─── Given entries ───

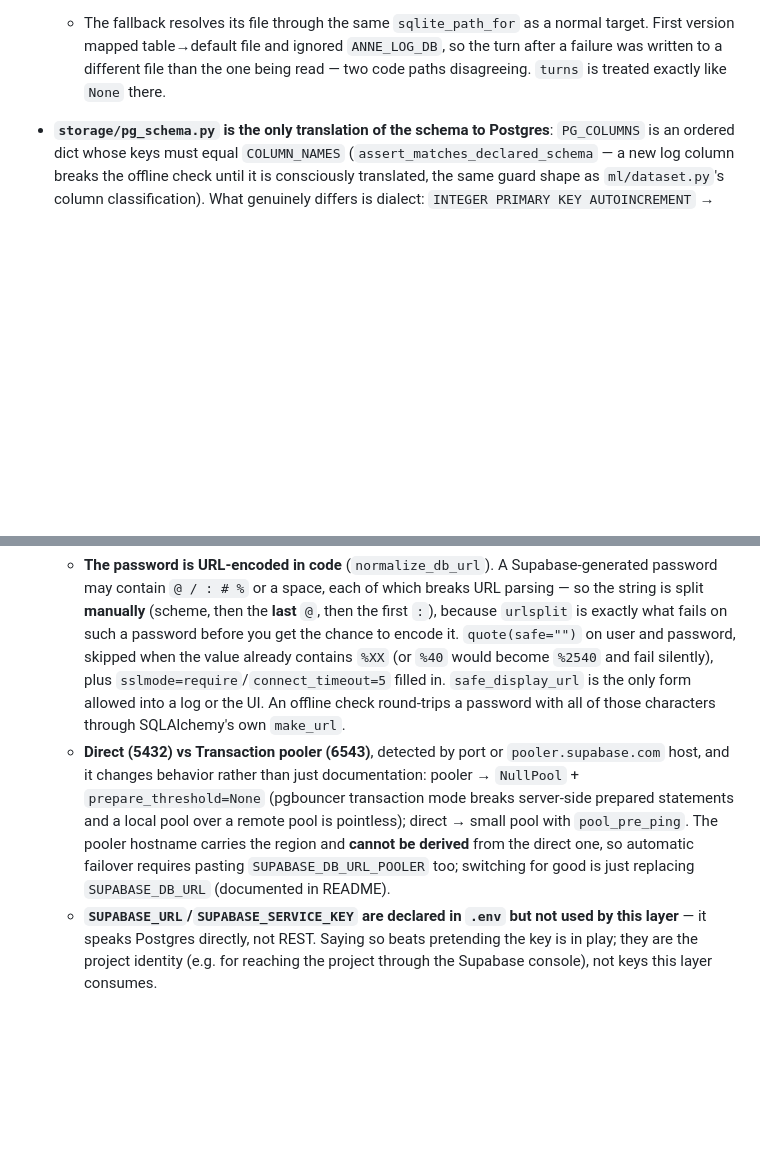
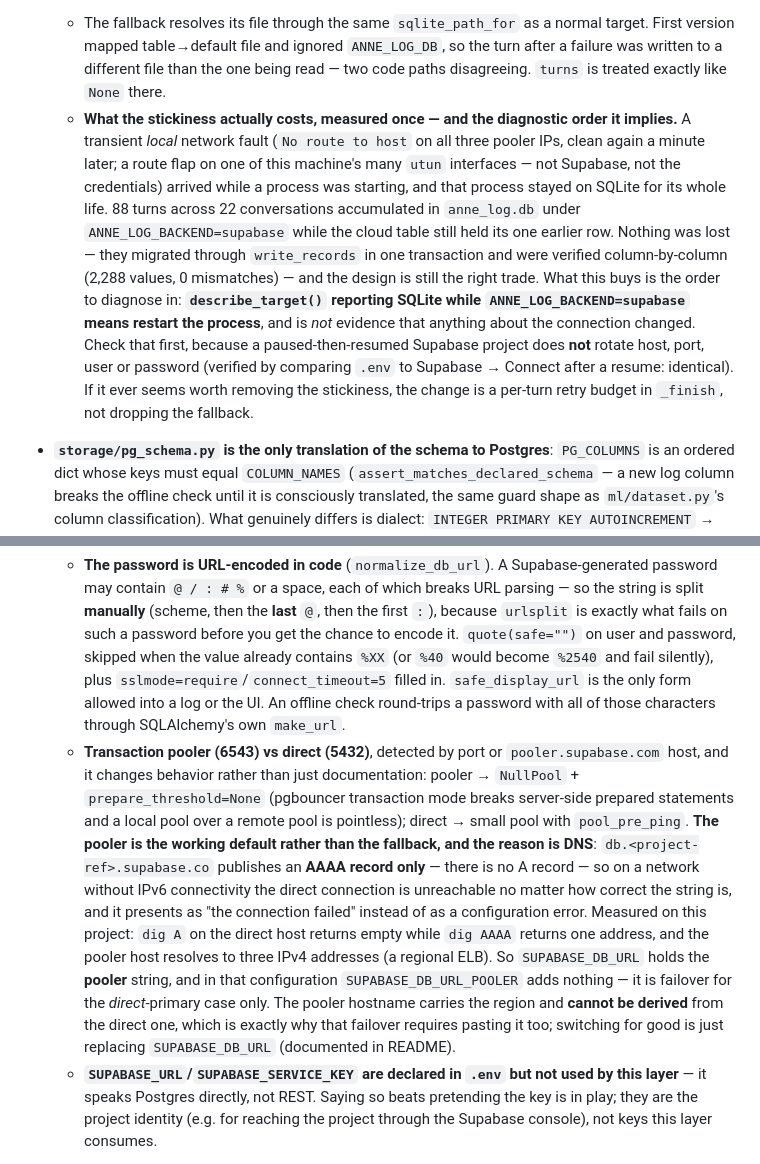
Before and after one commit to maordahan25/anne-triage-assistant, a Markdown page: CLAUDE.md, 2 parts joined by grey strips. GitHub-like rendering; blank space fills up the shorter version.

Commit message:
CLAUDE.md: פרטי החיבור ל-Supabase, מלכודת ה-IPv6 וסדר האבחון
השלמת התיעוד הפנימי לתקלת החיבור שאובחנה — הפרטים היו ב-README ובקובץ
הדוגמה, אך לא במדריך שמנחה עבודה בקוד.

- **סעיף pooler מול חיבור ישיר סודר מחדש** והנימוק בו הוא מעתה מדוד ולא
  כללי: ה-pooler (6543) הוא ברירת המחדל שעובדת ולא הגיבוי, מפני שהמאחסן
  db.<project-ref>.supabase.co מפרסם רשומת AAAA בלבד ואין לו רשומת A —
  ולכן ברשת בלי קישוריות IPv6 החיבור הישיר אינו ניתן להשגה גם כשהמחרוזת
  נכונה לגמרי, והתקלה מתחזה ל"החיבור נכשל" ולא לשגיאת הגדרה. נרשמה גם
  המדידה עצמה (dig A ריק מול dig AAAA עם כתובת אחת בישיר, ושלוש כתובות
  IPv4 ב-pooler). נגזרת שלא נאמרה קודם: בתצורה הזו SUPABASE_DB_URL_POOLER
  אינו מוסיף דבר — הוא גיבוי למקרה שהראשי הוא דווקא הישיר.
- **נוספה נקודה על מה שהדביקות של הנפילה החיננית עלתה בפועל**, ובעיקר על
  סדר האבחון שהיא מחייבת: תקלת רשת מקומית רגעית (No route to host בשלוש
  הכתובות, ותקין דקה אחר כך — ריצוד ניתוב באחד מממשקי ה-utun של המכונה,
  לא Supabase ולא הסודות) תפסה תהליך בעלייה והשאירה אותו על SQLite לכל
  חייו; 88 תורים ב-22 שיחות נרשמו מקומית תחת ANNE_LOG_BACKEND=supabase.
  לכן: describe_target שמדווח SQLite כשה-backend מוגדר supabase אומר
  "הפעל מחדש את התהליך", ואינו עדות לכך שמשהו בחיבור השתנה — פרויקט
  שהושהה והוער אינו מסבב מאחסן, פורט, משתמש או סיסמה (אומת בהשוואה ישירה
  אחרי ההערה). ואם אי פעם יוחלט לבטל את הדביקות, השינוי הוא תקציב ניסיונות
  חוזרים ב-_finish ולא ביטול הנפילה עצמה.

תיעוד בלבד — אין שינוי קוד. בדיקות: 242/242 בסוללה האופליינית.

Co-Authored-By: Claude Opus 5 (1M context) <noreply@anthropic.com>

```diff
--- a/CLAUDE.md
+++ b/CLAUDE.md
@@ -173,11 +173,12 @@ Anonymous per-turn logging — the data foundation for the dashboard and the pre
 - **`db_path` means "which dataset", not "which file".** A path (SQLite) or a table name from the closed list `turns`/`turns_synthetic` (Supabase), mapped both ways: a file whose name contains `synthetic` → `turns_synthetic`, and a table name handed to SQLite mode → that mode's file. That mapping is what lets the dashboard switch pick a **table** without touching the connection, and lets `ml/dataset.py`'s `DEFAULT_TRAIN_DB` (a synthetic *file* path) train off the synthetic *table* with no code change. The closed list is also the injection guard: a table name is an identifier and cannot be parameterized, so anything else falls back to the default with a warning.
 - **Graceful fallback, sticky per process.** Missing settings, missing package (`SQLAlchemy`/`psycopg` are imported lazily *inside* functions) or a failed connection return the log to local SQLite with **one warning** via `logging.getLogger("anne.storage")` — never a print (it would land inside Anne's reply in the terminal) and never an exception. Sticky on the first failure by design: a 5-second timeout on every turn is worse than a declared local log, and the next process start retries. `describe_target()` therefore reports what is *actually* being used, and `dashboard/ui.py :: _probe_backend` turns that into an on-screen note — checked against the **requested** backend, not the effective one, or the note would flash once and vanish on the next Streamlit rerun.
   - The fallback resolves its file through the same `sqlite_path_for` as a normal target. First version mapped table→default file and ignored `ANNE_LOG_DB`, so the turn after a failure was written to a different file than the one being read — two code paths disagreeing. `turns` is treated exactly like `None` there.
+  - **What the stickiness actually costs, measured once — and the diagnostic order it implies.** A transient *local* network fault (`No route to host` on all three pooler IPs, clean again a minute later; a route flap on one of this machine's many `utun` interfaces — not Supabase, not the credentials) arrived while a process was starting, and that process stayed on SQLite for its whole life. 88 turns across 22 conversations accumulated in `anne_log.db` under `ANNE_LOG_BACKEND=supabase` while the cloud table still held its one earlier row. Nothing was lost — they migrated through `write_records` in one transaction and were verified column-by-column (2,288 values, 0 mismatches) — and the design is still the right trade. What this buys is the order to diagnose in: **`describe_target()` reporting SQLite while `ANNE_LOG_BACKEND=supabase` means restart the process**, and is *not* evidence that anything about the connection changed. Check that first, because a paused-then-resumed Supabase project does **not** rotate host, port, user or password (verified by comparing `.env` to Supabase → Connect after a resume: identical). If it ever seems worth removing the stickiness, the change is a per-turn retry budget in `_finish`, not dropping the fallback.
 - **`storage/pg_schema.py` is the only translation of the schema to Postgres**: `PG_COLUMNS` is an ordered dict whose keys must equal `COLUMN_NAMES` (`assert_matches_declared_schema` — a new log column breaks the offline check until it is consciously translated, the same guard shape as `ml/dataset.py`'s column classification). What genuinely differs is dialect: `INTEGER PRIMARY KEY AUTOINCREMENT` → `bigint generated always as identity` (so an explicit `id` insert is rejected — we never write one), SQLite `GLOB` → POSIX `~` regexes written with `[0-9]`/`[a-z]` classes and no backslashes (independent of `standard_conforming_strings`), `REAL` → `double precision`. The enum CHECKs are built from `TOPICS`/`CONSULT_PATHS`, not re-typed.
 - **`storage/migrations/001_create_turns.sql` is generated, not hand-written** (`python -m storage.pg_schema --write`) and an offline check compares the committed file to `migration_sql()` byte-for-byte, so it cannot go stale. Run it once in Supabase → SQL Editor. It is idempotent (`create table if not exists` + `add column if not exists` per column + `create index if not exists`), and **security is part of creation**: RLS enabled with no policy + `revoke all … from anon` and `from authenticated` on both tables, so the public browser key can neither read nor write the log (the service role and the project's Postgres connection bypass RLS and keep working). `ensure_ready()` applies the same statements when *it* creates a table, so an auto-created table is never more exposed than a manually created one; the security statements run in their own transactions because a failed statement aborts a Postgres transaction, and `revoke … from anon` legitimately fails on a non-Supabase Postgres (no such role) — that deserves a warning, not a lost write.
 - **The connection** (`storage/supabase_backend.py`): SQLAlchemy Core + psycopg 3 (`psycopg[binary]` — libpq ships in the wheel, so no compilation and no local postgres on macOS *or* Windows; neither package touches numpy, so the `numpy<2` pin is unaffected — verified, numpy stayed 1.26.4). No ORM: the SQL is ours, built in `pg_schema` with named parameters (`:ts_utc`), and the engine is cached per process (without it every turn would pay a fresh remote connect).
   - **The password is URL-encoded in code** (`normalize_db_url`). A Supabase-generated password may contain `@ / : # %` or a space, each of which breaks URL parsing — so the string is split **manually** (scheme, then the **last** `@`, then the first `:`), because `urlsplit` is exactly what fails on such a password before you get the chance to encode it. `quote(safe="")` on user and password, skipped when the value already contains `%XX` (or `%40` would become `%2540` and fail silently), plus `sslmode=require`/`connect_timeout=5` filled in. `safe_display_url` is the only form allowed into a log or the UI. An offline check round-trips a password with all of those characters through SQLAlchemy's own `make_url`.
-  - **Direct (5432) vs Transaction pooler (6543)**, detected by port or `pooler.supabase.com` host, and it changes behavior rather than just documentation: pooler → `NullPool` + `prepare_threshold=None` (pgbouncer transaction mode breaks server-side prepared statements and a local pool over a remote pool is pointless); direct → small pool with `pool_pre_ping`. The pooler hostname carries the region and **cannot be derived** from the direct one, so automatic failover requires pasting `SUPABASE_DB_URL_POOLER` too; switching for good is just replacing `SUPABASE_DB_URL` (documented in README).
+  - **Transaction pooler (6543) vs direct (5432)**, detected by port or `pooler.supabase.com` host, and it changes behavior rather than just documentation: pooler → `NullPool` + `prepare_threshold=None` (pgbouncer transaction mode breaks server-side prepared statements and a local pool over a remote pool is pointless); direct → small pool with `pool_pre_ping`. **The pooler is the working default rather than the fallback, and the reason is DNS**: `db.<project-ref>.supabase.co` publishes an **AAAA record only** — there is no A record — so on a network without IPv6 connectivity the direct connection is unreachable no matter how correct the string is, and it presents as "the connection failed" instead of as a configuration error. Measured on this project: `dig A` on the direct host returns empty while `dig AAAA` returns one address, and the pooler host resolves to three IPv4 addresses (a regional ELB). So `SUPABASE_DB_URL` holds the **pooler** string, and in that configuration `SUPABASE_DB_URL_POOLER` adds nothing — it is failover for the *direct*-primary case only. The pooler hostname carries the region and **cannot be derived** from the direct one, which is exactly why that failover requires pasting it too; switching for good is just replacing `SUPABASE_DB_URL` (documented in README).
   - **`SUPABASE_URL`/`SUPABASE_SERVICE_KEY` are declared in `.env` but not used by this layer** — it speaks Postgres directly, not REST. Saying so beats pretending the key is in play; they are the project identity (e.g. for reaching the project through the Supabase console), not keys this layer consumes.
 - **Testing is offline and free, always** (`run_log_backend_checks`, 11 checks): all SQL goes through a two-method connection seam (`execute`/`execute_many`), so `set_connection_factory` injects an in-memory fake Postgres and **no network call happens in any test** — what gets verified is ours (26-column mapping identical to `scrub_record`'s output, the INSERT column list, table routing, the DDL, both fallback paths with their warnings, no password in any message, and one real `AppTest` run of the dashboard in the "Supabase configured but unreachable" state). `run_offline()` forces `ANNE_LOG_BACKEND=sqlite` at its very top (before any import that might `load_dotenv`) so a developer `.env` pointed at Supabase can never make the free suite touch the cloud. Mutation-tested: dropping the password encoding, reordering `PG_COLUMNS`, removing the RLS statements, removing the table-name whitelist and ignoring the resolved target each fail exactly the intended check, and a schema mismatch is reported as a failed check instead of a traceback.
 - **`write_records()`** (new, additive) writes many scrubbed records in one transaction — used by the synthetic generator, which previously opened a connection per row (500 remote round trips for one seeding run). `write_record()` is unchanged and still strict.
```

───

- [Assigned task]: Nothing should appear in the answer except the lines above from the line with "נכונה לגמרי, והתקלה" through the line with "אינו מוסיף דבר", both included, written out exactly.

- [Exercise result]:
  נכונה לגמרי, והתקלה מתחזה ל"החיבור נכשל" ולא לשגיאת הגדרה. נרשמה גם
  המדידה עצמה (dig A ריק מול dig AAAA עם כתובת אחת בישיר, ושלוש כתובות
  IPv4 ב-pooler). נגזרת שלא נאמרה קודם: בתצורה הזו SUPABASE_DB_URL_POOLER
  אינו מוסיף דבר — הוא גיבוי למקרה שהראשי הוא דווקא הישיר.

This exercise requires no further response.